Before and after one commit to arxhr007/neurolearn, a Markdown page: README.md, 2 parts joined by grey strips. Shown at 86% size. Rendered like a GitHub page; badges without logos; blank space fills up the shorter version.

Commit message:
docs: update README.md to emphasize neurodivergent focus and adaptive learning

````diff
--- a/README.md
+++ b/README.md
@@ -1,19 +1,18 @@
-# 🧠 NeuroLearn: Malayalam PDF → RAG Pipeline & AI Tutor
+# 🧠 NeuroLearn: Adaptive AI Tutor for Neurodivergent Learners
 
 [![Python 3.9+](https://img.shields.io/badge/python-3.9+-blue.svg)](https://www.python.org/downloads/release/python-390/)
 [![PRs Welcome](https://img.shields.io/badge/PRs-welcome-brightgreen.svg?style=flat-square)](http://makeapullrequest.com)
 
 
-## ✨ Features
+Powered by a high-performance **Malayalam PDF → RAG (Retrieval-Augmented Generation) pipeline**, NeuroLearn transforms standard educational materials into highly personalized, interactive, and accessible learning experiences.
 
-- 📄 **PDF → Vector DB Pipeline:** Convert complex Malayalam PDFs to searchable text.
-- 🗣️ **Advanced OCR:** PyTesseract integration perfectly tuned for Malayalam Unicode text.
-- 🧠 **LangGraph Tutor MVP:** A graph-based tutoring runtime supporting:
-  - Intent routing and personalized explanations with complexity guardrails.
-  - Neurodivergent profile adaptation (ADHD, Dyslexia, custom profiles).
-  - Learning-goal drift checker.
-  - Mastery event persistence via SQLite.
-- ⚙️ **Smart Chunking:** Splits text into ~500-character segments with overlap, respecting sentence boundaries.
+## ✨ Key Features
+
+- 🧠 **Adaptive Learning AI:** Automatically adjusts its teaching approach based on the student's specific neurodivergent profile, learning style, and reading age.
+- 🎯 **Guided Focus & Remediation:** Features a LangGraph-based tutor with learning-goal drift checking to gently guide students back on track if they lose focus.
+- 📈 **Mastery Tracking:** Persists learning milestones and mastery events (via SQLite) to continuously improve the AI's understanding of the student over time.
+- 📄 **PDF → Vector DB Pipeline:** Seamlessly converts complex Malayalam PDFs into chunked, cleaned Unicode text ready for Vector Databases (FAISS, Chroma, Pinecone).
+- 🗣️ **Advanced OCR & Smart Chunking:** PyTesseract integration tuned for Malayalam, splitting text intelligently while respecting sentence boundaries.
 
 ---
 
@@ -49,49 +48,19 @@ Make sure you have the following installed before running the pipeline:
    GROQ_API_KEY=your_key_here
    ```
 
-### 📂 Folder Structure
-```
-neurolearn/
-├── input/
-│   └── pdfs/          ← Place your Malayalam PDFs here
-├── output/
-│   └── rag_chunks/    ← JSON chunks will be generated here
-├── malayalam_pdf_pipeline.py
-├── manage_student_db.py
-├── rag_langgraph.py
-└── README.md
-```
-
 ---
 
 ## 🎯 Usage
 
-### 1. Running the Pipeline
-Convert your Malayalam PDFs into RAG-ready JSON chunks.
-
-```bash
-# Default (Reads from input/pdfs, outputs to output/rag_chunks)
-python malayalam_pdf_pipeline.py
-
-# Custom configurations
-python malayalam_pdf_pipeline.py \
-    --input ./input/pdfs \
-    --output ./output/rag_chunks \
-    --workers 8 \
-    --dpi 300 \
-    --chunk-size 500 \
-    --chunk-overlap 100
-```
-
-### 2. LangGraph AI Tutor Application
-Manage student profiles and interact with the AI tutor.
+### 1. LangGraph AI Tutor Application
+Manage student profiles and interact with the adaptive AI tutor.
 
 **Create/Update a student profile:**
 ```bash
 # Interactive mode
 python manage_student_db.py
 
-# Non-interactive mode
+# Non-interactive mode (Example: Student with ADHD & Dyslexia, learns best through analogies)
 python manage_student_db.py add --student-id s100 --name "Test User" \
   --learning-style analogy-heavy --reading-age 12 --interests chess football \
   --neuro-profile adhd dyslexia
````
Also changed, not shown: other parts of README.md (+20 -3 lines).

+ + +

WHAT TO PRODUCE: Repeat the whole listing exactly, with no omissions.

TASK SOLUTION:
Before and after one commit to arxhr007/neurolearn, a Markdown page: README.md, 2 parts joined by grey strips. Shown at 86% size. Rendered like a GitHub page; badges without logos; blank space fills up the shorter version.

Commit message:
docs: update README.md to emphasize neurodivergent focus and adaptive learning

````diff
--- a/README.md
+++ b/README.md
@@ -1,19 +1,18 @@
-# 🧠 NeuroLearn: Malayalam PDF → RAG Pipeline & AI Tutor
+# 🧠 NeuroLearn: Adaptive AI Tutor for Neurodivergent Learners
 
 [![Python 3.9+](https://img.shields.io/badge/python-3.9+-blue.svg)](https://www.python.org/downloads/release/python-390/)
 [![PRs Welcome](https://img.shields.io/badge/PRs-welcome-brightgreen.svg?style=flat-square)](http://makeapullrequest.com)
 
 
-## ✨ Features
+Powered by a high-performance **Malayalam PDF → RAG (Retrieval-Augmented Generation) pipeline**, NeuroLearn transforms standard educational materials into highly personalized, interactive, and accessible learning experiences.
 
-- 📄 **PDF → Vector DB Pipeline:** Convert complex Malayalam PDFs to searchable text.
-- 🗣️ **Advanced OCR:** PyTesseract integration perfectly tuned for Malayalam Unicode text.
-- 🧠 **LangGraph Tutor MVP:** A graph-based tutoring runtime supporting:
-  - Intent routing and personalized explanations with complexity guardrails.
-  - Neurodivergent profile adaptation (ADHD, Dyslexia, custom profiles).
-  - Learning-goal drift checker.
-  - Mastery event persistence via SQLite.
-- ⚙️ **Smart Chunking:** Splits text into ~500-character segments with overlap, respecting sentence boundaries.
+## ✨ Key Features
+
+- 🧠 **Adaptive Learning AI:** Automatically adjusts its teaching approach based on the student's specific neurodivergent profile, learning style, and reading age.
+- 🎯 **Guided Focus & Remediation:** Features a LangGraph-based tutor with learning-goal drift checking to gently guide students back on track if they lose focus.
+- 📈 **Mastery Tracking:** Persists learning milestones and mastery events (via SQLite) to continuously improve the AI's understanding of the student over time.
+- 📄 **PDF → Vector DB Pipeline:** Seamlessly converts complex Malayalam PDFs into chunked, cleaned Unicode text ready for Vector Databases (FAISS, Chroma, Pinecone).
+- 🗣️ **Advanced OCR & Smart Chunking:** PyTesseract integration tuned for Malayalam, splitting text intelligently while respecting sentence boundaries.
 
 ---
 
@@ -49,49 +48,19 @@ Make sure you have the following installed before running the pipeline:
    GROQ_API_KEY=your_key_here
    ```
 
-### 📂 Folder Structure
-```
-neurolearn/
-├── input/
-│   └── pdfs/          ← Place your Malayalam PDFs here
-├── output/
-│   └── rag_chunks/    ← JSON chunks will be generated here
-├── malayalam_pdf_pipeline.py
-├── manage_student_db.py
-├── rag_langgraph.py
-└── README.md
-```
-
 ---
 
 ## 🎯 Usage
 
-### 1. Running the Pipeline
-Convert your Malayalam PDFs into RAG-ready JSON chunks.
-
-```bash
-# Default (Reads from input/pdfs, outputs to output/rag_chunks)
-python malayalam_pdf_pipeline.py
-
-# Custom configurations
-python malayalam_pdf_pipeline.py \
-    --input ./input/pdfs \
-    --output ./output/rag_chunks \
-    --workers 8 \
-    --dpi 300 \
-    --chunk-size 500 \
-    --chunk-overlap 100
-```
-
-### 2. LangGraph AI Tutor Application
-Manage student profiles and interact with the AI tutor.
+### 1. LangGraph AI Tutor Application
+Manage student profiles and interact with the adaptive AI tutor.
 
 **Create/Update a student profile:**
 ```bash
 # Interactive mode
 python manage_student_db.py
 
-# Non-interactive mode
+# Non-interactive mode (Example: Student with ADHD & Dyslexia, learns best through analogies)
 python manage_student_db.py add --student-id s100 --name "Test User" \
   --learning-style analogy-heavy --reading-age 12 --interests chess football \
   --neuro-profile adhd dyslexia
````
Also changed, not shown: other parts of README.md (+20 -3 lines).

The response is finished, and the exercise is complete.